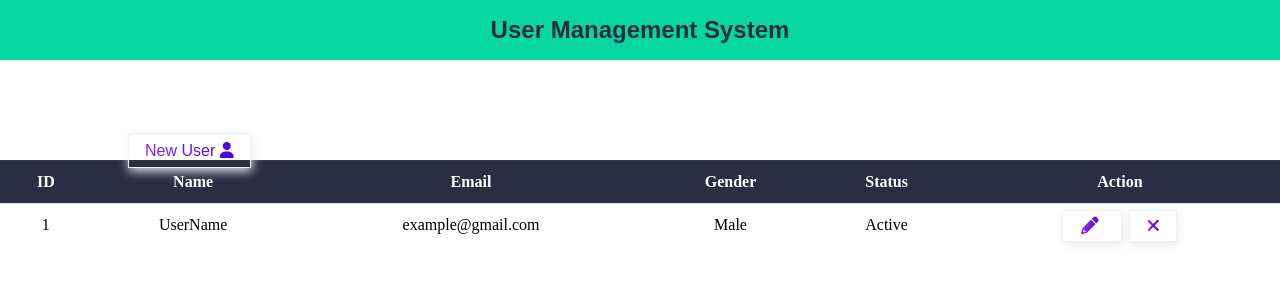
Repository: HustlingbeastAnish/CRUD-APP-
Page: views/index.html
An editor plug-in stored every save of this project. The page is shown before and after the next save, followed by the edit.
The browser window is 1280 px wide. The pictures show the whole page.
Some web fonts or font styles are not loaded; a fallback is used.

Above is the page before, as saved 2022-10-06 22:19:27.

### views/index.html
<!DOCTYPE html>
<html lang="en">
  <head>
    <meta charset="UTF-8" />
    <meta http-equiv="X-UA-Compatible" content="IE=edge" />
    <meta name="viewport" content="width=device-width, initial-scale=1.0" />
    <title>Document</title>
    <link
      rel="stylesheet"
      href="https://cdnjs.cloudflare.com/ajax/libs/font-awesome/6.2.0/css/all.min.css"
      integrity="sha512-xh6O/CkQoPOWDdYTDqeRdPCVd1SpvCA9XXcUnZS2FmJNp1coAFzvtCN9BmamE+4aHK8yyUHUSCcJHgXloTyT2A=="
      crossorigin="anonymous"
      referrerpolicy="no-referrer"
    />

    <link rel="stylesheet" href="/assets/css/style.css" />
  </head>
  <body>
    <!-- Header  -->
    <header id="header">
      <nav>
        <div class="container">
          <div class="text-center">
            <a href="/" class="nav-brand text-dark">User Management System</a>
          </div>
        </div>
      </nav>
    </header>
    <!-- /Header  -->

    <!-- Main Site  -->
    <main id="site-main">
      <div class="container">
        <div class="box-nav d-flex-justify-between">
          <a href="/add-user" class="border-shadow">
            <span class="text-gradient">
              New User <i class="fa-solid fa-user"></i>
            </span>
          </a>
        </div>
      </div>
    </main>

    <!-- Form Handling  -->
    <form action="/" method="POST">
      <table class="table">
        <thead class="thead-dark">
          <tr>
            <th>ID</th>
            <th>Name</th>
            <th>Email</th>
            <th>Gender</th>
            <th>Status</th>
            <th>Action</th>
          </tr>
        </thead>
        <tbody>
          <tr>
            <td>1</td>
            <td>UserName</td>
            <td>example@gmail.com</td>
            <td>Male</td>
            <td>Active</td>
            <td>
              <a href="#" class="btn border-shadow update">
                <span class="text-gradient">
                  <i class="fa-solid fa-pencil"></i>
                </span>
              </a>
              <a href="#" class="btn border-shadow delet">
                <span class="text-gradient">
                  <i class="fa-solid fa-xmark"></i>
                </span>
              </a>
            </td>
          </tr>
        </tbody>
      </table>
    </form>

    <!-- /Form Handling -->
    <!-- /Main Site  -->
  </body>
</html>

### assets/css/style.css
@import url("https://fonts.googleapis.com/css2?family=Barlow&family=PT+Sans&display=swap");

:root {
  --dark: #2b2d42;
  --light: #adb5bd;
  --border: #dee2e6;
  --border-btn: #edf2f4;
}

* {
  padding: 0;
  margin: 0;
  box-sizing: border-box;
}

a {
  text-decoration: none;
  font-family: "PT Sans", sans-serif;
}

.container {
  max-width: 1024px;
  margin: auto;
}

.nav-brand {
  font-size: 1.5em;
  font-weight: bold;
}

.d-flex {
  display: flex;
  flex-wrap: wrap;
}

.justify-between {
  justify-content: space-between;
}

.text-center {
  text-align: center;
}

.border-shadow {
  border: 1px solid var(--border-btn);
  box-shadow: 1px 3px 10px #e9ecef;
}

.text-dark {
  color: var(--dark);
}

.inline {
  display: inline-block;
}

.text-light {
  color: var(--light);
}

.text-gradient {
  background: linear-gradient(to right, #8e2de2, #4a00e0);
  -webkit-background-clip: text;
  background-clip: text;
  -webkit-text-fill-color: transparent;
}

#header nav {
  background-color: #06d6a0;
  padding: 1em 0;
  width: 100%;
}

#site-main {
  margin-top: 5em;
  font-family: "Barlow", sans-serif;
}

#site-main .container .box-nav > a {
  font-size: 1em;
  padding: 0.5em 1em;
}

#site-main .container form {
  margin: 2em 0;
}

table {
  border-spacing: 0px;
  width: 100%;
}

.table td,
.table th {
  padding: 0.75em;
  vertical-align: top;
  text-align: center;
  border-top: 1px solid var(--border);
}

.table td > a.btn {
  padding: 0.3em 1em;
  font-size: 1.1em;
  margin: 0 0.2em;
}

.table tr:hover {
  background-color: #06d6a0;
}

.table tr:hover td > a {
  box-shadow: none;
}

.table .thead-dark th {
  color: #fff;
  background-color: var(--dark);
  border-color: #32383e;
}

@media only screen and (max-width: 1024px) {
  table,
  thead,
  tbody,
  th,
  td,
  tr {
    display: block;
  }

  thead tr {
    position: absolute;
    top: -9999px;
    left: -9999px;
  }

  tr {
    border: 1px solid var(--border);
  }

  td {
    border: none;
    position: relative;
  }
}

After the next save:
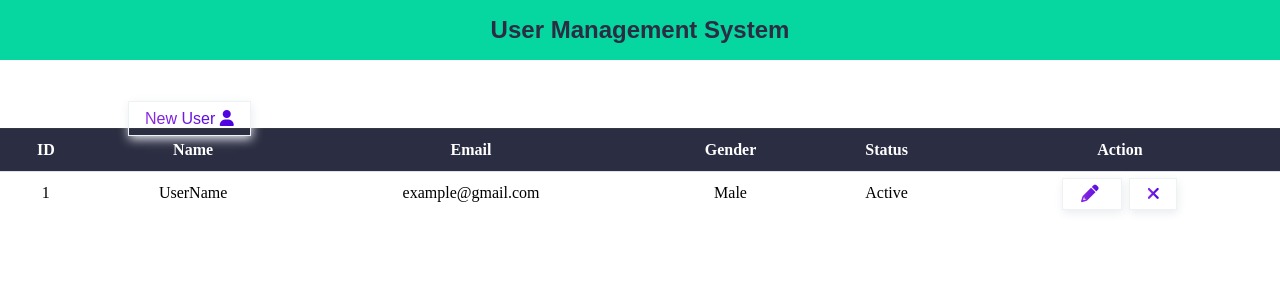
Saved 10 s later.
--- a/assets/css/style.css
+++ b/assets/css/style.css
@@ -72,7 +72,7 @@
 }
 
 #site-main {
-  margin-top: 5em;
+  margin-top: 3em;
   font-family: "Barlow", sans-serif;
 }
 

After the save that followed:
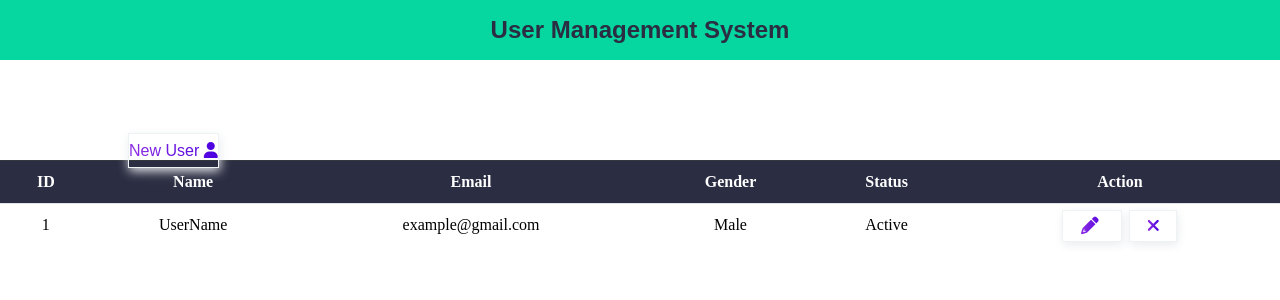
Saved 16 s later.
--- a/assets/css/style.css
+++ b/assets/css/style.css
@@ -72,13 +72,13 @@
 }
 
 #site-main {
-  margin-top: 3em;
+  margin-top: 5em;
   font-family: "Barlow", sans-serif;
 }
 
 #site-main .container .box-nav > a {
   font-size: 1em;
-  padding: 0.5em 1em;
+  padding: 0.5em 0em;
 }
 
 #site-main .container form {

◆ ◆ ◆ ◆

What you will do >> Every record, word for word, should be given back without its pictures.

Your response >>
Repository: HustlingbeastAnish/CRUD-APP-
Page: views/index.html
An editor plug-in stored every save of this project. The page is shown before and after the next save, followed by the edit.
The browser window is 1280 px wide. The pictures show the whole page.
Some web fonts or font styles are not loaded; a fallback is used.

Above is the page before, as saved 2022-10-06 22:19:27.

### views/index.html
<!DOCTYPE html>
<html lang="en">
  <head>
    <meta charset="UTF-8" />
    <meta http-equiv="X-UA-Compatible" content="IE=edge" />
    <meta name="viewport" content="width=device-width, initial-scale=1.0" />
    <title>Document</title>
    <link
      rel="stylesheet"
      href="https://cdnjs.cloudflare.com/ajax/libs/font-awesome/6.2.0/css/all.min.css"
      integrity="sha512-xh6O/CkQoPOWDdYTDqeRdPCVd1SpvCA9XXcUnZS2FmJNp1coAFzvtCN9BmamE+4aHK8yyUHUSCcJHgXloTyT2A=="
      crossorigin="anonymous"
      referrerpolicy="no-referrer"
    />

    <link rel="stylesheet" href="/assets/css/style.css" />
  </head>
  <body>
    <!-- Header  -->
    <header id="header">
      <nav>
        <div class="container">
          <div class="text-center">
            <a href="/" class="nav-brand text-dark">User Management System</a>
          </div>
        </div>
      </nav>
    </header>
    <!-- /Header  -->

    <!-- Main Site  -->
    <main id="site-main">
      <div class="container">
        <div class="box-nav d-flex-justify-between">
          <a href="/add-user" class="border-shadow">
            <span class="text-gradient">
              New User <i class="fa-solid fa-user"></i>
            </span>
          </a>
        </div>
      </div>
    </main>

    <!-- Form Handling  -->
    <form action="/" method="POST">
      <table class="table">
        <thead class="thead-dark">
          <tr>
            <th>ID</th>
            <th>Name</th>
            <th>Email</th>
            <th>Gender</th>
            <th>Status</th>
            <th>Action</th>
          </tr>
        </thead>
        <tbody>
          <tr>
            <td>1</td>
            <td>UserName</td>
            <td>example@gmail.com</td>
            <td>Male</td>
            <td>Active</td>
            <td>
              <a href="#" class="btn border-shadow update">
                <span class="text-gradient">
                  <i class="fa-solid fa-pencil"></i>
                </span>
              </a>
              <a href="#" class="btn border-shadow delet">
                <span class="text-gradient">
                  <i class="fa-solid fa-xmark"></i>
                </span>
              </a>
            </td>
          </tr>
        </tbody>
      </table>
    </form>

    <!-- /Form Handling -->
    <!-- /Main Site  -->
  </body>
</html>

### assets/css/style.css
@import url("https://fonts.googleapis.com/css2?family=Barlow&family=PT+Sans&display=swap");

:root {
  --dark: #2b2d42;
  --light: #adb5bd;
  --border: #dee2e6;
  --border-btn: #edf2f4;
}

* {
  padding: 0;
  margin: 0;
  box-sizing: border-box;
}

a {
  text-decoration: none;
  font-family: "PT Sans", sans-serif;
}

.container {
  max-width: 1024px;
  margin: auto;
}

.nav-brand {
  font-size: 1.5em;
  font-weight: bold;
}

.d-flex {
  display: flex;
  flex-wrap: wrap;
}

.justify-between {
  justify-content: space-between;
}

.text-center {
  text-align: center;
}

.border-shadow {
  border: 1px solid var(--border-btn);
  box-shadow: 1px 3px 10px #e9ecef;
}

.text-dark {
  color: var(--dark);
}

.inline {
  display: inline-block;
}

.text-light {
  color: var(--light);
}

.text-gradient {
  background: linear-gradient(to right, #8e2de2, #4a00e0);
  -webkit-background-clip: text;
  background-clip: text;
  -webkit-text-fill-color: transparent;
}

#header nav {
  background-color: #06d6a0;
  padding: 1em 0;
  width: 100%;
}

#site-main {
  margin-top: 5em;
  font-family: "Barlow", sans-serif;
}

#site-main .container .box-nav > a {
  font-size: 1em;
  padding: 0.5em 1em;
}

#site-main .container form {
  margin: 2em 0;
}

table {
  border-spacing: 0px;
  width: 100%;
}

.table td,
.table th {
  padding: 0.75em;
  vertical-align: top;
  text-align: center;
  border-top: 1px solid var(--border);
}

.table td > a.btn {
  padding: 0.3em 1em;
  font-size: 1.1em;
  margin: 0 0.2em;
}

.table tr:hover {
  background-color: #06d6a0;
}

.table tr:hover td > a {
  box-shadow: none;
}

.table .thead-dark th {
  color: #fff;
  background-color: var(--dark);
  border-color: #32383e;
}

@media only screen and (max-width: 1024px) {
  table,
  thead,
  tbody,
  th,
  td,
  tr {
    display: block;
  }

  thead tr {
    position: absolute;
    top: -9999px;
    left: -9999px;
  }

  tr {
    border: 1px solid var(--border);
  }

  td {
    border: none;
    position: relative;
  }
}

After the next save:
Saved 10 s later.
--- a/assets/css/style.css
+++ b/assets/css/style.css
@@ -72,7 +72,7 @@
 }
 
 #site-main {
-  margin-top: 5em;
+  margin-top: 3em;
   font-family: "Barlow", sans-serif;
 }
 

After the save that followed:
Saved 16 s later.
--- a/assets/css/style.css
+++ b/assets/css/style.css
@@ -72,13 +72,13 @@
 }
 
 #site-main {
-  margin-top: 3em;
+  margin-top: 5em;
   font-family: "Barlow", sans-serif;
 }
 
 #site-main .container .box-nav > a {
   font-size: 1em;
-  padding: 0.5em 1em;
+  padding: 0.5em 0em;
 }
 
 #site-main .container form {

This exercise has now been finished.